_Material to process_.
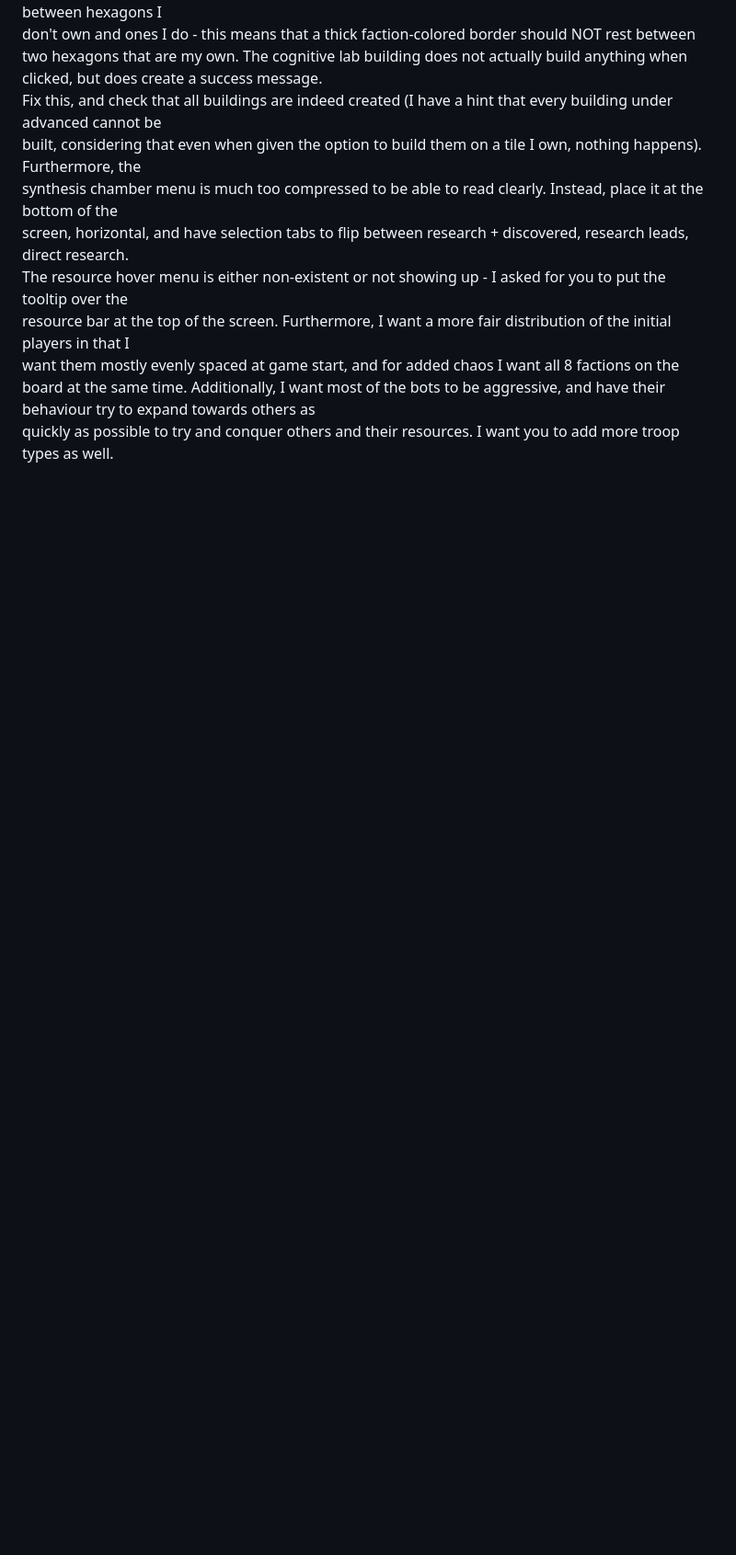
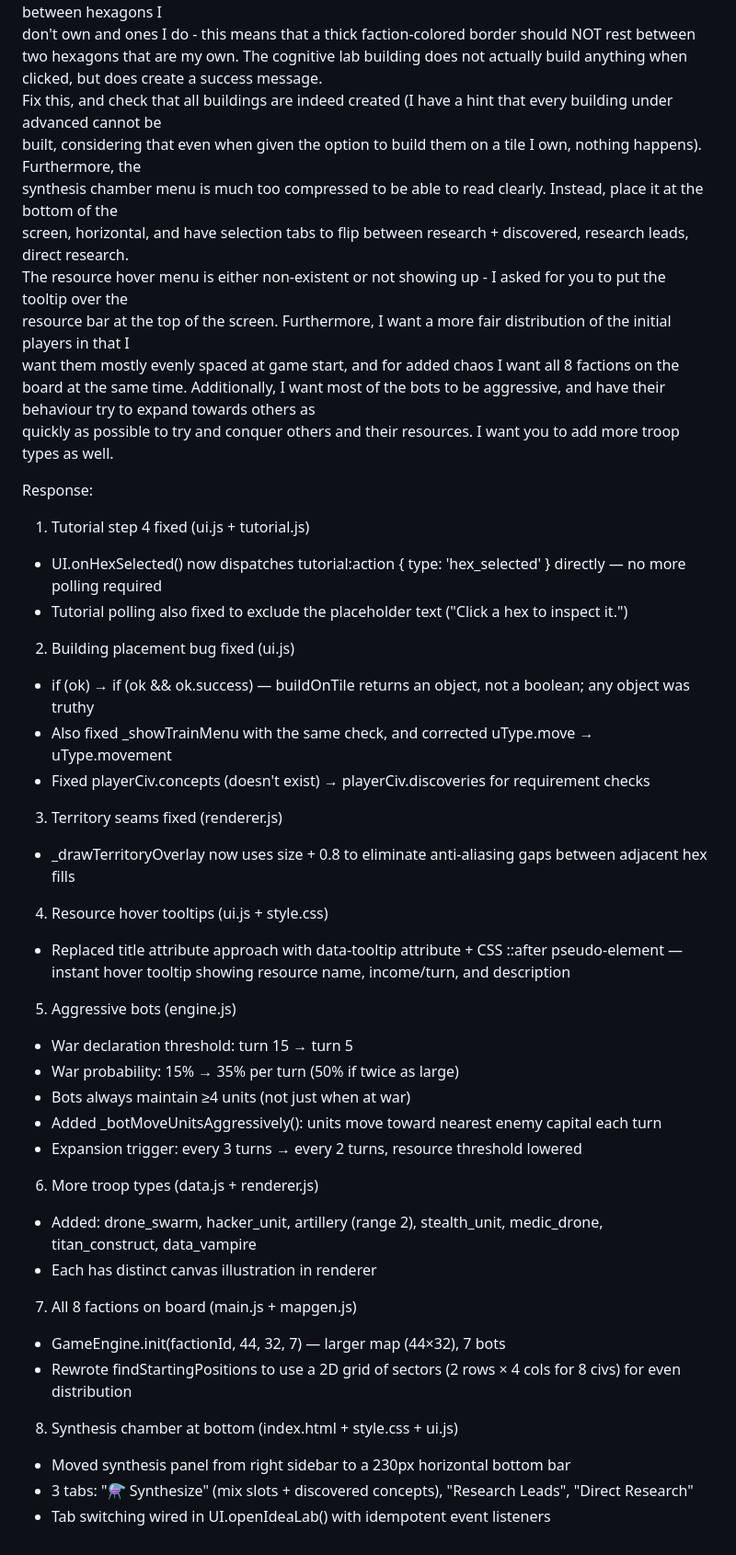
Before and after one commit to locust580/civ3-3, a Markdown page: README.MD, the part around the change. Shown at 92% size. Rendered like a GitHub page; blank space fills up the shorter version.

```diff
--- a/README.MD
+++ b/README.MD
@@ -196,3 +196,40 @@ resource bar at the top of the screen. Furthermore, I want a more fair distribut
 want them mostly evenly spaced at game start, and for added chaos I want all 8 factions on the board at the same time.
  Additionally, I want most of the bots to be aggressive, and have their behaviour try to expand towards others as
 quickly as possible to try and conquer others and their resources. I want you to add more troop types as well.
+
+Response:
+1. Tutorial step 4 fixed (ui.js + tutorial.js)
+  - UI.onHexSelected() now dispatches tutorial:action { type: 'hex_selected' } directly — no more polling required
+  - Tutorial polling also fixed to exclude the placeholder text ("Click a hex to inspect it.")
+
+  2. Building placement bug fixed (ui.js)
+  - if (ok) → if (ok && ok.success) — buildOnTile returns an object, not a boolean; any object was truthy
+  - Also fixed _showTrainMenu with the same check, and corrected uType.move → uType.movement
+  - Fixed playerCiv.concepts (doesn't exist) → playerCiv.discoveries for requirement checks
+
+  3. Territory seams fixed (renderer.js)
+  - _drawTerritoryOverlay now uses size + 0.8 to eliminate anti-aliasing gaps between adjacent hex fills
+
+  4. Resource hover tooltips (ui.js + style.css)
+  - Replaced title attribute approach with data-tooltip attribute + CSS ::after pseudo-element — instant hover tooltip
+  showing resource name, income/turn, and description
+
+  5. Aggressive bots (engine.js)
+  - War declaration threshold: turn 15 → turn 5
+  - War probability: 15% → 35% per turn (50% if twice as large)
+  - Bots always maintain ≥4 units (not just when at war)
+  - Added _botMoveUnitsAggressively(): units move toward nearest enemy capital each turn
+  - Expansion trigger: every 3 turns → every 2 turns, resource threshold lowered
+
+  6. More troop types (data.js + renderer.js)
+  - Added: drone_swarm, hacker_unit, artillery (range 2), stealth_unit, medic_drone, titan_construct, data_vampire
+  - Each has distinct canvas illustration in renderer
+
+  7. All 8 factions on board (main.js + mapgen.js)
+  - GameEngine.init(factionId, 44, 32, 7) — larger map (44×32), 7 bots
+  - Rewrote findStartingPositions to use a 2D grid of sectors (2 rows × 4 cols for 8 civs) for even distribution
+
+  8. Synthesis chamber at bottom (index.html + style.css + ui.js)
+  - Moved synthesis panel from right sidebar to a 230px horizontal bottom bar
+  - 3 tabs: "⚗️  Synthesize" (mix slots + discovered concepts), "Research Leads", "Direct Research"
+  - Tab switching wired in UI.openIdeaLab() with idempotent event listeners
```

_Task directions_. From the entries above, copy each line that holds "renderer".

_Task result_.
+  3. Territory seams fixed (renderer.js)
+  6. More troop types (data.js + renderer.js)
+  - Each has distinct canvas illustration in renderer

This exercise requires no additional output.